  • AN INSPIRATIONAL STORY. Thankfully, out of the 123 million nights we’ve ever hosted, less than a fraction of a percent have been problematic. Turns out, people are justified in their trust. And when trust works out right, it can be absolutely magical. We had a guest stay with a host in Uruguay, and he suffered a heart attack. The host rushed him to the hospital. They donated their own blood for his operation. Let me read you his review: “Excellent house for sedentary travelers prone to myocardial infarctions.The area is beautiful and has direct access to the best hospitals. Javier and Alejandra instantly become guardian angels who will save your life without even knowing you. They will rush you to the hospital in their own car while you’re dying and stay in the waiting room while the doctors give you a bypass. They don’t want you to feel lonely, they bring you books to read. And they let you stay at their house extra nights without charging you. Highly recommended!”

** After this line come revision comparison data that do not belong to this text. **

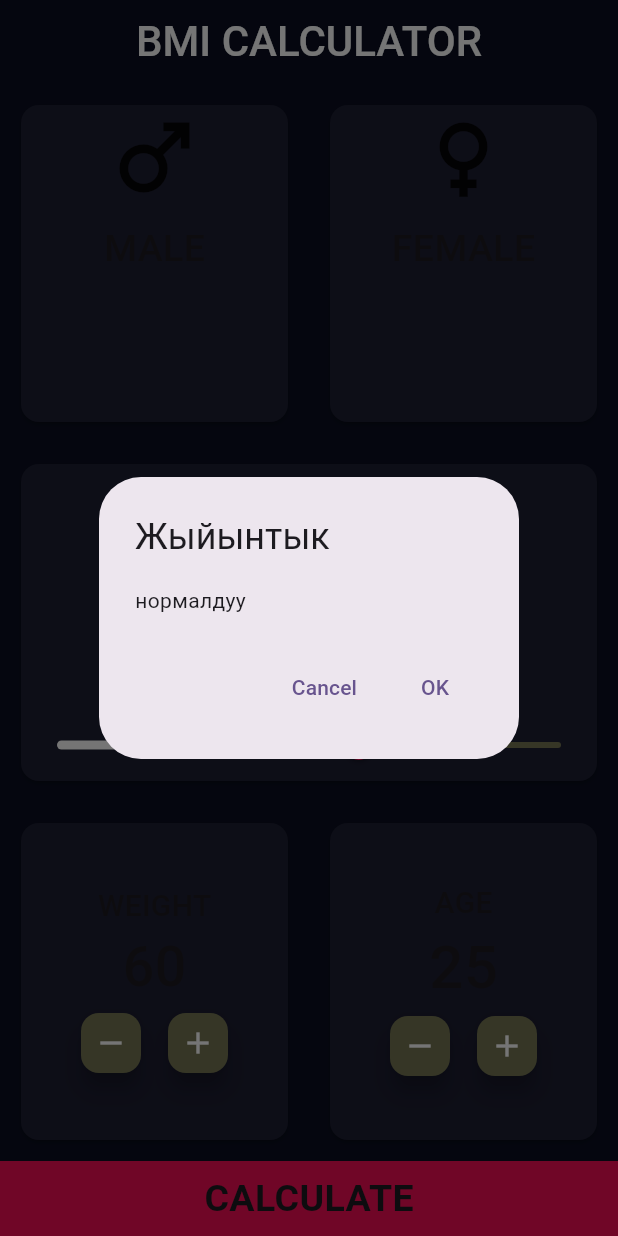
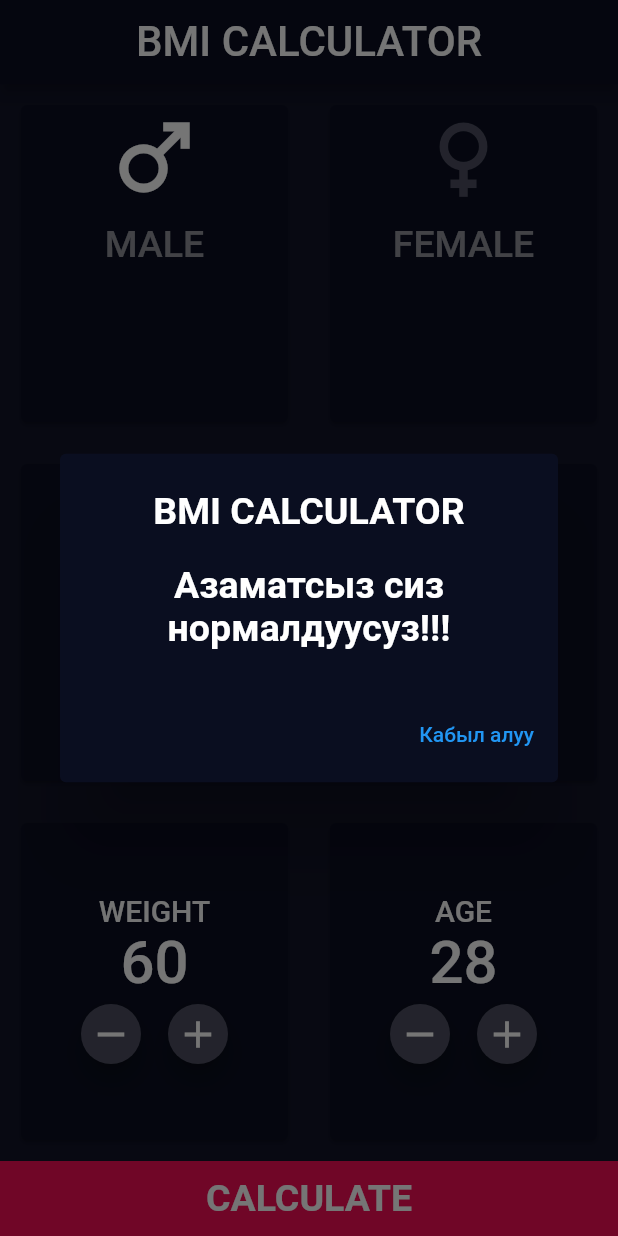
Before and after one commit to Samara1404/bmi_ui_finish, a Flutter app: the screen it shows after launch, after a tap on the "remove" icon, after a tap on the "add" icon, after a tap on "CALCULATE", on a phone screen of 412 x 824 dp. Run offline on Flutter 3.47's test engine with Material 2 defaults, Android fonts, the phone set to English and light mode, and no system bars.

Commit message:
added bmi_ui_full

```diff
--- a/lib/app.dart
+++ b/lib/app.dart
@@ -10,12 +10,8 @@ class MyApp extends StatelessWidget {
     return MaterialApp(
       debugShowCheckedModeBanner: false,
       title: 'Flutter Demo',
-      theme: ThemeData(
-
-        colorScheme: ColorScheme.fromSeed(seedColor: Colors.deepPurple),
-        useMaterial3: true,
-      ),
-      home: HomePage(title: '',),
+      theme: ThemeData.dark(),
+      home: const HomePage(title: '',),
     );
   }
 }
--- a/lib/components/calculate_button.dart
+++ b/lib/components/calculate_button.dart
@@ -1,33 +1,20 @@
+// ignore_for_file: public_member_api_docs, sort_constructors_first
+import 'package:bmi_ui_finish/utils/app_text_style.dart';
 import 'package:flutter/material.dart';
+
 import '../utils/app_colors.dart';
 import '../utils/app_text.dart';
 
 class CalculateButton extends StatelessWidget {
   const CalculateButton({
-    super.key,
-  });
-
+    Key? key,
+    this.onTap,
+  }) : super(key: key);
+final void Function()? onTap;
   @override
   Widget build(BuildContext context) {
     return InkWell(
-        onTap: () {
-          print('basyldy');
-          showDialog(
-            context: context,
-            builder: (BuildContext context) => AlertDialog(
-              title: Text('Жыйынтык'),
-              content: Text('нормалдуу'),
-              actions: <Widget>[
-                TextButton(
-                    onPressed: () => Navigator.pop(context, 'Cancel'),
-                    child: Text('Cancel')),
-                TextButton(
-                    onPressed: () => Navigator.pop(context, 'OK'),
-                    child: Text('OK')),
-              ],
-            ),
-          );
-        },
+        onTap: onTap,
         child: Container(
           height: 50,
           width: double.infinity,
@@ -35,7 +22,7 @@ class CalculateButton extends StatelessWidget {
           child: Center(
             child: Text(
               AppText.calculate,
-              style: TextStyle(fontSize: 25, fontWeight: FontWeight.w700),
+              style: AppTextStyle.calcTextStyle,
             ),
           ),
         ));
--- a/lib/components/card_age.dart
+++ /dev/null
@@ -1,77 +0,0 @@
-import 'package:flutter/material.dart';
-
-import '../utils/app_colors.dart';
-import '../utils/app_text.dart';
-
-class CardAge extends StatefulWidget {
-  const CardAge({
-    super.key,
-    required this.ager,
-  });
-
-  final int ager;
-  @override
-  State<CardAge> createState() => _CardAgeState();
-}
-
-class _CardAgeState extends State<CardAge> {
-  int ager = 25;
-
-  void incrementAger() {
-    setState(() {
-      ager++;
-    });
-  }
-
-  void uncrementAger() {
-    setState(() {
-      ager--;
-    });
-  }
-
-  @override
-  Widget build(BuildContext context) {
-    return Expanded(
-      child: Card(
-        color: AppColor.brColor,
-        child: Column(
-          mainAxisAlignment: MainAxisAlignment.center,
-          children: [
-            Text(
-              AppText.age,
-              style: TextStyle(fontSize: 20, fontWeight: FontWeight.w500),
-            ),
-            Text(
-              '$ager',
-              style: TextStyle(fontSize: 40, fontWeight: FontWeight.w500),
-            ),
-            Row(
-              mainAxisAlignment: MainAxisAlignment.center,
-              children: [
-                FloatingActionButton.small(
-                  hoverColor: Colors.blue,
-                  splashColor: AppColor.redColor,
-                  foregroundColor: AppColor.whColor,
-                  onPressed: uncrementAger,
-                  tooltip: 'Decrease',
-                  child: Icon(Icons.remove),
-                  backgroundColor: AppColor.grColor,
-                ),
-                SizedBox(width: 10),
-                FloatingActionButton.small(
-                  hoverColor: Colors.blue,
-                  splashColor: AppColor.redColor,
-                  foregroundColor: AppColor.whColor,
-                  onPressed: incrementAger,
-                  tooltip: 'Increment',
-                  child: Icon(Icons.add),
-                  backgroundColor: AppColor.grColor,
-                ),
-              ],
-            ),
-          ],
-        ),
-      ),
-    );
-  }
-}
--- a/lib/components/card_height.dart
+++ b/lib/components/card_height.dart
@@ -1,65 +1,47 @@
+// ignore_for_file: public_member_api_docs, sort_constructors_first
+import 'package:bmi_ui_finish/utils/app_text_style.dart';
+import 'package:flutter/cupertino.dart';
 import 'package:bmi_ui_finish/utils/app_colors.dart';
 import 'package:bmi_ui_finish/utils/app_text.dart';
-import 'package:flutter/material.dart';
 
-class CardHeight extends StatefulWidget {
+class CardHeight extends StatelessWidget {
   const CardHeight({
-    super.key,
-  });
-
-  @override
-  State<CardHeight> createState() => _CardHeightState();
-}
-
-class _CardHeightState extends State<CardHeight> {
-  double currentSliderValue = 160;
-  void _incrementCounter() {
-    setState(() {});
-  }
-
+    Key? key,
+    required this.height,
+    required this.onChanged,
+  }) : super(key: key);
+  final int height;
+  final void Function(double) onChanged;
   @override
   Widget build(BuildContext context) {
-    return Card(
-      color: AppColor.brColor,
-      child: Column(
+    return Column(
       mainAxisAlignment: MainAxisAlignment.end,
       children: [
-          Text(
-            AppText.height,
-            style: TextStyle(fontSize: 25, color: AppColor.whColor),
-          ),
+        Text(AppText.height, style: AppTextStyle.heightTextStyle),
         Row(
           mainAxisAlignment: MainAxisAlignment.center,
           crossAxisAlignment: CrossAxisAlignment.end,
           children: [
-              Text(
-                '$currentSliderValue',
-                style: TextStyle(fontSize: 36, color: AppColor.whColor),
-              ),
-              Text(
-                AppText.cm,
-                style: TextStyle(
-                    fontSize: 18, color: AppColor.whColor, height: 2.4),
-              ),
+            Text('$height', style: AppTextStyle.textTextStyle),
+            Text(AppText.cm, style: AppTextStyle.cmTextStyle),
           ],
         ),
-          Slider(
+        Padding(
+          padding: const EdgeInsets.symmetric(horizontal: 20),
+          child: SizedBox(
+            width: double.infinity,
+            child: CupertinoSlider(
               activeColor: AppColor.whColor,
-            inactiveColor: AppColor.grColor,
               thumbColor: AppColor.redColor,
-            value: currentSliderValue,
+              value: height.toDouble(),
               min: 40,
               max: 240,
               divisions: 200,
-            label: currentSliderValue.round().toString(),
-            onChanged: (double value) {
-              setState(() {
-                currentSliderValue = value;
-              });
-            },
+              onChanged: onChanged,
+            ),
+          ),
         ),
       ],
-      ),
     );
   }
 }
--- a/lib/components/card_male.dart
+++ b/lib/components/card_male.dart
@@ -1,31 +1,26 @@
 import 'package:bmi_ui_finish/utils/app_colors.dart';
+import 'package:bmi_ui_finish/utils/app_text_style.dart';
 import 'package:flutter/material.dart';
 
 class CardMale extends StatelessWidget {
   const CardMale({
     super.key,
     required this.icon,
-    required this.text, required TextStyle style,
+    required this.text, required this.isFemale,
   });
   final IconData icon;
   final String text;
+  final bool isFemale;
 
   @override
   Widget build(BuildContext context) {
-    return Expanded(
-      child: Card(
-        color: AppColor.brColor,
-        child: Column(
+    return  Column(
           children: [
-            Icon(icon, size: 70),
-            SizedBox(height: 8),
-            Text(
-              text,
-              style: TextStyle(fontSize: 25, fontWeight: FontWeight.w500),
+            Icon(icon, size: 70, color: !isFemale ? AppColor.glColor : null,),
+            const SizedBox(height: 8),
+            Text(text, style: AppTextStyle.maleTextStyle,
             ),
           ],
-        ),
-      ),
     );
   }
 }
--- a/lib/components/card_slider.dart
+++ /dev/null
@@ -1,31 +0,0 @@
-import 'package:bmi_ui_finish/utils/app_colors.dart';
-import 'package:flutter/material.dart';
-
-class Sliders extends StatefulWidget {
-  const Sliders({Key? key}) : super(key: key);
-
-  @override
-  State<Sliders> createState() => _SlidersState();
-}
-
-class _SlidersState extends State<Sliders> {
-  double currentSliderValue = 160;
-
-  @override
-  Widget build(BuildContext context) {
-    return Slider(
-      activeColor: AppColor.whColor,
-      inactiveColor: AppColor.glColor,
-      thumbColor: AppColor.redColor,
-      value: currentSliderValue,
-      max: 200,
-      divisions: 200,
-      label: currentSliderValue.round().toString(),
-      onChanged: (double value) {
-        setState(() {
-          currentSliderValue = value;
-        });
-      },
-    );
-  }
-}
--- a/lib/components/card_weight.dart
+++ b/lib/components/card_weight.dart
@@ -1,6 +1,7 @@
-import 'package:bmi_ui_finish/utils/app_colors.dart';
-import 'package:bmi_ui_finish/utils/app_text.dart';
-import 'package:flutter/material.dart';
+ import 'package:bmi_ui_finish/utils/app_colors.dart';
+ import 'package:bmi_ui_finish/utils/app_text.dart';
+ import 'package:flutter/material.dart';
+
 
 class CardWeight extends StatefulWidget {
   CardWeight({
@@ -53,7 +54,7 @@ class _CardWeightState extends State<CardWeight> {
                   onPressed: uncrementWeighter,
                   tooltip: 'Decrease',
                   child: Icon(Icons.remove),
-                  backgroundColor: AppColor.grColor,
+                  backgroundColor: AppColor.glColor,
                 ),
                 SizedBox(width: 10),
                 FloatingActionButton.small(
--- a/lib/components/home_page.dart
+++ b/lib/components/home_page.dart
@@ -1,14 +1,18 @@
+// ignore_for_file: public_member_api_docs, sort_constructors_first
+import 'package:bmi_ui_finish/components/result_alert.dart';
 import 'package:flutter/material.dart';
+
+import '../utils/app_colors.dart';
+import '../utils/app_text.dart';
 import 'calculate_button.dart';
-import 'card_age.dart';
+import 'weight_age.dart';
 import 'card_height.dart';
 import 'card_male.dart';
-import 'card_weight.dart';
-import '../utils/app_colors.dart';
-import '../utils/app_text.dart';
+import 'dart:math' as math;
+
 
 class HomePage extends StatefulWidget {
-  HomePage({
+  const HomePage({
     super.key,
     required this.title,
   });
@@ -20,10 +24,14 @@ class HomePage extends StatefulWidget {
 }
 
 class _HomePageState extends State<HomePage> {
+  bool isFemale = false;
+  int height = 170;
+  int weight = 60;
+  int age = 28;
   @override
   Widget build(BuildContext context) {
     return Scaffold(
-      backgroundColor: AppColor.BgColor,
+      backgroundColor: AppColor.blColor,
       appBar: AppBar(
         backgroundColor: AppColor.BgColor,
         centerTitle: true,
@@ -33,32 +41,81 @@ class _HomePageState extends State<HomePage> {
         ),
       ),
       body: Padding(
-        padding: EdgeInsets.all(10.0),
+        padding: const EdgeInsets.all(10.0),
         child: Column(
           children: <Widget>[
             Expanded(
               child:  Row(children: [
-                CardMale(icon: Icons.male, text: AppText.male, style: TextStyle( color: Colors.white),),
-                SizedBox(width: 20),
-                CardMale(icon: Icons.female, text: AppText.female, style: TextStyle(color: AppColor.whColor),),
+                StatusCard(child: InkWell(
+                  onTap: () { setState(() {
+                    isFemale = false;
+                  });
+                  },
+                  child: CardMale(icon: Icons.male, text: AppText.male, isFemale: !isFemale),
+                ),),
+                const SizedBox(width: 20),
+                 StatusCard(child: InkWell(
+                  onTap: () { setState(() {
+                    isFemale = true;
+                  });
+                  },
+                  child: CardMale(icon: Icons.female, text: AppText.female, isFemale: isFemale),
+                ),),
               ]),
             ),
-            SizedBox(height: 20),
-            Expanded(
-              child: CardHeight(),
+            const SizedBox(height: 20),
+            StatusCard(
+              child: CardHeight(height: height,
+              onChanged: (val) {setState(() {
+                height = val.toInt();
+              });},),
             ),
-            SizedBox(height: 20),
+            const SizedBox(height: 20),
             Expanded(
               child: Row(children: [
-                CardWeight(weighter: 60),
-                SizedBox(width: 20),
-                CardAge(ager: 25),
+                StatusCard(child: CardAge(
+                  text: AppText.weight, value: weight,
+                  add: (C) {setState(() {weight = C;});},
+                  remove: (C) {setState(() {weight = C;});},
+                )),
+                const SizedBox(width: 20),
+                StatusCard(child: CardAge(
+                  text: AppText.age, value: age,
+                  add: (C) {setState(() {age = C;});},
+                  remove: (C) {setState(() {age = C;});},
+                )),
               ]),
             ),
           ],
         ),
       ),
-      bottomNavigationBar: CalculateButton(),
+      bottomNavigationBar: CalculateButton(
+        onTap: () {
+          final res = weight / math.pow(height / 100, 2);
+          if (res <= 18.4) {
+            showMyDialog(context, AppText.thin);
+          } else if (res >= 18.5 && res <= 24.9) {
+            showMyDialog(context, AppText.normal);
+          } else if (res >= 25) {
+            showMyDialog(context, AppText.fat);
+          } else {
+            showMyDialog(context, AppText.sorry);
+          }
+        },
+      ),
     );
   }
 }
+
+class StatusCard extends StatelessWidget {
+  const StatusCard({
+    Key? key,
+    required this.child,
+  }) : super(key: key);
+final Widget child;
+  @override
+  Widget build(BuildContext context) {
+    return Expanded(child: Card(color: AppColor.BgColor, child: child),
+    );
+  }
+}
--- /dev/null
+++ b/lib/components/result_alert.dart
@@ -0,0 +1,25 @@
+import 'package:bmi_ui_finish/utils/app_colors.dart';
+import 'package:bmi_ui_finish/utils/app_text.dart';
+import 'package:bmi_ui_finish/utils/app_text_style.dart';
+import 'package:flutter/material.dart';
+
+Future<void> showMyDialog(BuildContext context, String text) async {
+  return showDialog<void>(
+    context: context,
+    builder: (BuildContext context) => AlertDialog(
+      backgroundColor: AppColor.BgColor,
+      title:  Center(
+        child: Text(AppText.appBarTitle, style: AppTextStyle.calcTextStyle),
+      ),
+      content: Text(text, style: AppTextStyle.calcTextStyle,
+        textAlign: TextAlign.center,
+      ),
+      actions: <Widget>[
+        TextButton(
+          onPressed: () => Navigator.pop(context),
+          child: const Text(AppText.backButton),
+        ),
+      ],
+    ),
+  );
+}
--- /dev/null
+++ b/lib/components/weight_age.dart
@@ -0,0 +1,64 @@
+// ignore_for_file: public_member_api_docs, sort_constructors_first
+import 'package:flutter/material.dart';
+
+import 'package:bmi_ui_finish/utils/app_text_style.dart';
+
+import '../utils/app_colors.dart';
+
+
+class CardAge extends StatelessWidget {
+  const CardAge({
+    Key? key,
+    required this.value,
+    required this.text,
+    required this.remove,
+    required this.add,
+  }) : super(key: key);
+
+  final int value;
+  final String text;
+  final void Function(int) remove;
+  final void Function(int) add;
+
+
+  @override
+  Widget build(BuildContext context) {
+    return  Column(
+          mainAxisAlignment: MainAxisAlignment.center,
+          children: [
+            Text(text,style: AppTextStyle.valueTextStyle),
+            Text('$value', style: AppTextStyle.ageTextStyle),
+             Row(
+              mainAxisAlignment: MainAxisAlignment.center,
+              children: [
+                RemoveAdd(iconData: Icons.remove, onPressed: () => remove(value -1),),
+                const SizedBox(width: 10),
+                RemoveAdd(iconData: Icons.add, onPressed: () => remove(value +1),),
+              ],
+            ),
+          ],
+    );
+  }
+}
+
+class RemoveAdd extends StatelessWidget {
+  const RemoveAdd({
+    Key? key,
+    required this.iconData,
+    this.onPressed,
+  }) : super(key: key);
+final IconData iconData;
+final void Function()? onPressed;
+  @override
+  Widget build(BuildContext context) {
+    return FloatingActionButton.small(
+      hoverColor: Colors.blue,
+      splashColor: AppColor.redColor,
+      foregroundColor: AppColor.whColor,
+      onPressed: onPressed,
+      tooltip: 'Decrease',
+       backgroundColor: AppColor.glColor,
+      child: Icon(iconData, size: 30),
+    );
+  }
+}
--- a/lib/main.dart
+++ b/lib/main.dart
@@ -2,5 +2,5 @@ import 'package:bmi_ui_finish/app.dart';
 import 'package:flutter/material.dart';
 
 void main() {
-  runApp( MyApp());
+  runApp( const MyApp());
 }
--- a/lib/utils/app_colors.dart
+++ b/lib/utils/app_colors.dart
@@ -6,6 +6,6 @@ class AppColor {
   static Color blColor = Color(0xff111327);
   static Color brColor = Color(0xff1d1e32);
   static Color grColor = Color(0xff757652);
-  static Color glColor = Color.fromARGB(255, 96, 199, 189);
+  static Color glColor = Color(0xff4C4D5F);
   static Color whColor = Color(0xffffffff);
 }
--- a/lib/utils/app_text.dart
+++ b/lib/utils/app_text.dart
@@ -7,4 +7,10 @@ class AppText {
   static const cm = 'cm';
   static const weight = 'WEIGHT';
   static const age = 'AGE';
+  static const String backButton = 'Кабыл алуу';
+static const String thin = 'Сиз арыксыз...';
+static const String normal = 'Азаматсыз сиз нормалдуусуз!!!';
+static const String fat = 'Сиз толмочсуз...';
+static const String sorry =
+      'Кечиресиз кээ бир себептерден улам эсептей албадык';
 }
--- /dev/null
+++ b/lib/utils/app_text_style.dart
@@ -0,0 +1,13 @@
+import 'package:bmi_ui_finish/utils/app_colors.dart';
+import 'package:flutter/material.dart';
+
+class AppTextStyle {
+  static TextStyle maleTextStyle = const TextStyle(fontSize: 25,fontWeight: FontWeight.w500, color: Colors.white54);
+  static TextStyle femaleTextStyle = const TextStyle(fontSize: 25,fontWeight: FontWeight.w500, color: Colors.white54);
+  static TextStyle heightTextStyle = TextStyle(fontSize: 25, color: AppColor.whColor);
+  static TextStyle textTextStyle =TextStyle(fontSize: 36, color: AppColor.whColor);
+  static TextStyle cmTextStyle=TextStyle(fontSize: 18, color: AppColor.whColor, height: 2.4);
+  static TextStyle valueTextStyle=const TextStyle(fontSize: 20, fontWeight: FontWeight.w500);
+  static TextStyle ageTextStyle =const TextStyle(fontSize: 40, fontWeight: FontWeight.w500);
+  static TextStyle calcTextStyle =const TextStyle(fontSize: 25, fontWeight: FontWeight.w700);
+}
```
Also changed, not shown: 1 other file. Lines whose indentation alone changed are shown as unchanged.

  • CONNECTION BEYOND THE TRANSACTION. Of course, not every stay is like that. But this connection beyond the transaction is exactly what the sharing economy is aiming for.  Now, when I heard that term, I have to admit, it tripped me up. How do sharing and transactions go together? So let’s be clear; it is about commerce. But if you just called it the rental economy, it would be incomplete. The sharing economy is commerce with the promise of human connection. People share a part of themselves, and that changes everything.
  • TRAVEL TODAY IS LIKE EATING AT MCDONALDS. You know how most travel today is. I think of it like fast food — it’s efficient and consistent, at the cost of local and authentic. What if travel were like a magnificent buffet of local experiences? What if anywhere you visited, there was a central marketplace of locals offering to get you thoroughly drunk on a pub crawl in neighborhoods you didn’t even know existed. Or learning to cook from the chef of a five-star restaurant?
  • DESIGNING TO BUILD TRUST THROUGH CONNECTION. Today, homes are designed around the idea of privacy and separation. What if homes were designed to be shared from the ground up? What would that look like? What if cities embraced a culture of sharing? I see a future of shared cities that bring us community and connection instead of isolation and separation. In South Korea, in the city of Seoul, they’ve actually even started this. They’ve re-purposed hundreds of government parking spots to be shared by residents. They’re connecting students who need a place to live with empty nesters who have extra rooms. And they’ve started an incubator to help fund the next generation of sharing economy start-ups.
  • THE RESULTS. Tonight, just on our service, 785,000 people in 191 countries will either stay in a stranger’s home or welcome one into theirs. Clearly, it’s not as crazy as we were taught. We didn’t invent anything new. Hospitality has been around forever. There’s been many other websites like ours. So, why did ours eventually take off? Luck and timing aside, I’ve learned that you can take the components of trust, and you can design for that. Design can overcome our most deeply rooted stranger-danger bias. And that’s amazing to me. It blows my mind.

Be a High-Trust Leader: think about how you can apply Airbnb’s lessons to build greater trust within your organization as well as earning the trust of your prospects, clients, and customers.

  • Build, safeguard, and communicate your organization’s positive reputation. Hint: your reputation is not what you say it is, it’s what others say about you and your organization.
  • Seek to make a connection beyond the transaction. Care more about the relationship than the deal.
  • Occasionally, take a risk and extend trust outside your comfort zone. You may be disappointed, but Airbnb’s experience indicates you will much more often be pleasantly surprised!